When you have money to invest, does your adviser call with ideas? Does he or she call too often and offer inappropriate suggestions? When there is news about your investments, do you get notified? Is your adviser there when you call? Does he or she call and advise when you should sell as well as buy? When trades are executed, are you informed of the price? Commission? Options to exchange at no cost? Does your adviser review your investments periodically? Do you receive research? Do you understand the research?

I have found that service issues usually lead to lost accounts more than performance. Good service is not a favor, it is an obligation.

Does your adviser listen to you? This is really important as it determines your needs, objectives and risk tolerance. Does he or she ask good questions, listen, and respond? Kind of important, don’t you think?

A good adviser shouldn’t make a recommendation without determining your needs, objectives and feelings about risk. I know that it is hard for some clients to verbalize, it takes skill on our part to obtain this information.

It is vital that your adviser understands you. As a registered principal, I look at trades to determine if they are right for the client. Each person is different, so one size fits all investments are questionable.

Very important as well is having an adviser who has demonstrated knowledge of many types of investments and an established track record. Just because it is the only investment that the brokerage firms sells does not mean it is automatically right for you. Does the brokerage firm offer various and diverse investment choices? Are they limited on product? Research?

If your main interest is stocks, you want an adviser who watches the day-to-day movements of the market. If your interest is in bonds, you want an adviser who deals in them regularly and understands the bond market. Does he or she have a lot of bonds to offer with various maturities and credit quality? Can he or she go to other firms for inventory? You should get the bond that is right for you, not the one that your adviser just happens to have available.

If you are paying a full service fee or commission, are you getting what you pay for? This is a real hot button with me as I think that if you are doing a lot of the research yourself and that includes buy and sell timing or your adviser has difficulty answering your questions, you may want to look elsewhere. You need to understand your fees.

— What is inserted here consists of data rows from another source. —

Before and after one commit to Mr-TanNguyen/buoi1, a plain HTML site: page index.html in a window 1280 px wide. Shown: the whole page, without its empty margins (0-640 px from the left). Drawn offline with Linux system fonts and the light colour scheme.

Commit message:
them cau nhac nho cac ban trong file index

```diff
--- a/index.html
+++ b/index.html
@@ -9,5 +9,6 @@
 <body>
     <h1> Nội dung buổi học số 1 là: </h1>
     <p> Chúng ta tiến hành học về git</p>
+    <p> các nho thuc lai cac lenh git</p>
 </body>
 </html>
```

These days, with uncertainty in the marketplace, it pays to be aware of the true dollars and cents value of the advice that you receive. The bottom line is performance.

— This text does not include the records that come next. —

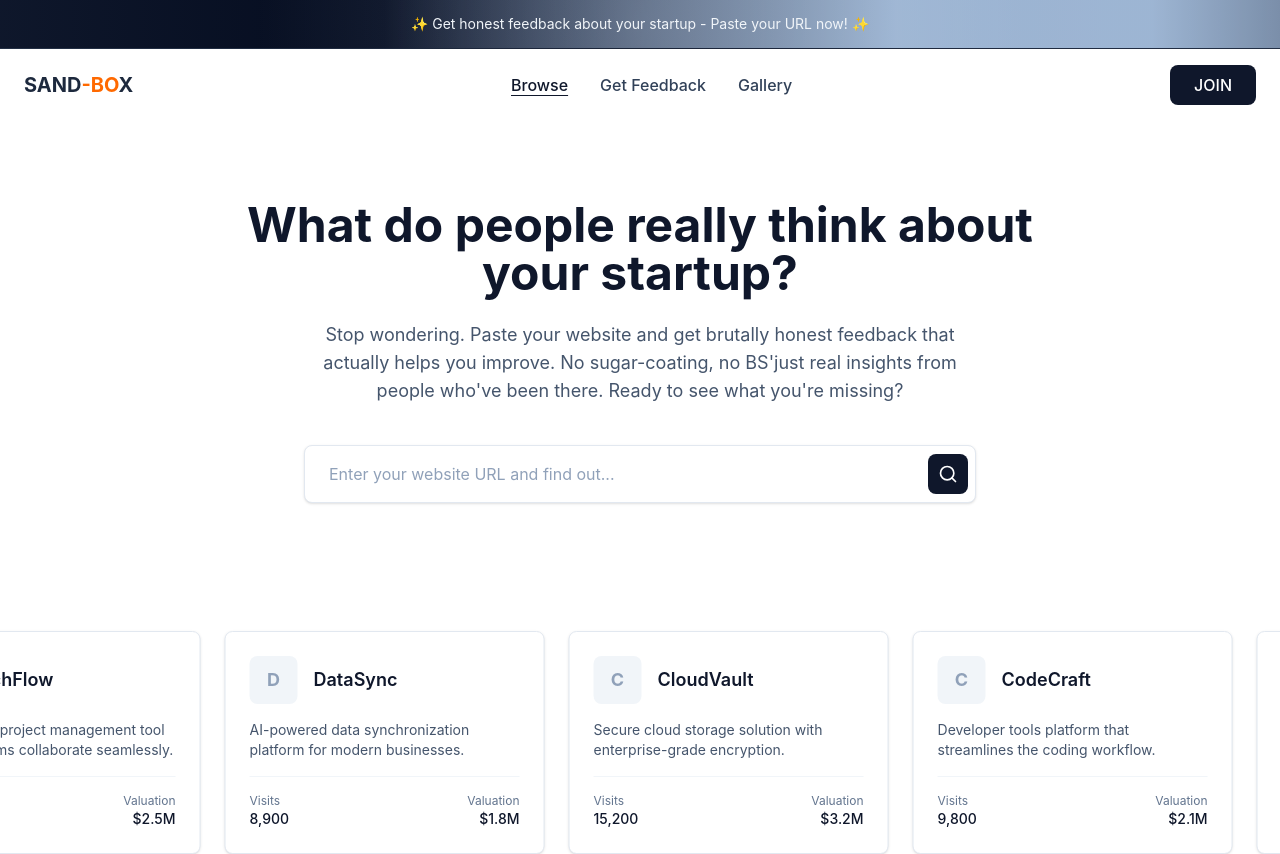
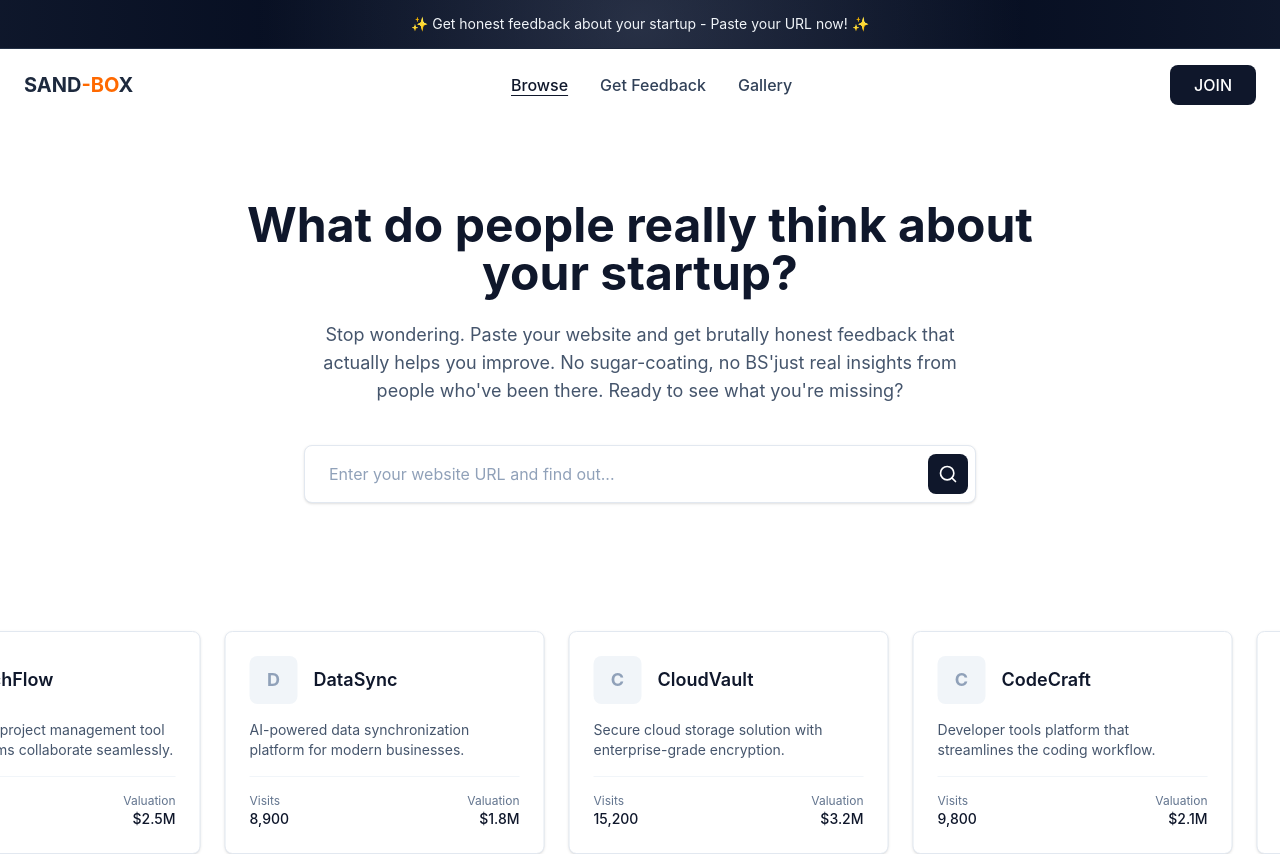
Before and after one commit to fluvosoft/SandboxBD, a Next.js app: page / in a window 1280 px wide. Shown: the top 854 px of the page. Built offline with nearby package versions, Linux system fonts and the light colour scheme.

Commit message:
flash time increased

```diff
--- a/src/app/globals.css
+++ b/src/app/globals.css
@@ -14,7 +14,7 @@ body {
 }
 
 .animate-announcement-flash {
-  animation: announcement-flash 1s linear infinite;
+  animation: announcement-flash 3s linear infinite;
 }
 
 @keyframes scroll-right {
```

Examine how the investments your adviser has recommended over time have done. Did you make money? Could you have done better with your money in a savings account at the bank? If so, it may be time to get another adviser. Don’t make any short-term judgments about your adviser if you are long in the market.

There is a final revealing question you need to be asking. Are you achieving your investment goals? Be fair to your adviser here. If your stated objective is to earn 8 percent in the tax free market and you have, you should be pleased, even if you could have made more money in another investment. You would have assumed greater risk. If your stock is down and the overall market is down, it is not necessarily your adviser’s fault, but if you are consistently down or really underperforming the market and your risk tolerance has not changed, you may need new advice.

If you take all of the things I have mentioned, it should help you in selecting an adviser. Not all advisers may be as fabulous as me ( well, maybe a few), but you deserve to have the best. It is , after all, your money. I can be contacted at 841-4277.

– Carol Perry, a Northern Nevada resident since 1983, represents the firm of Wachovia Securities in Carson City.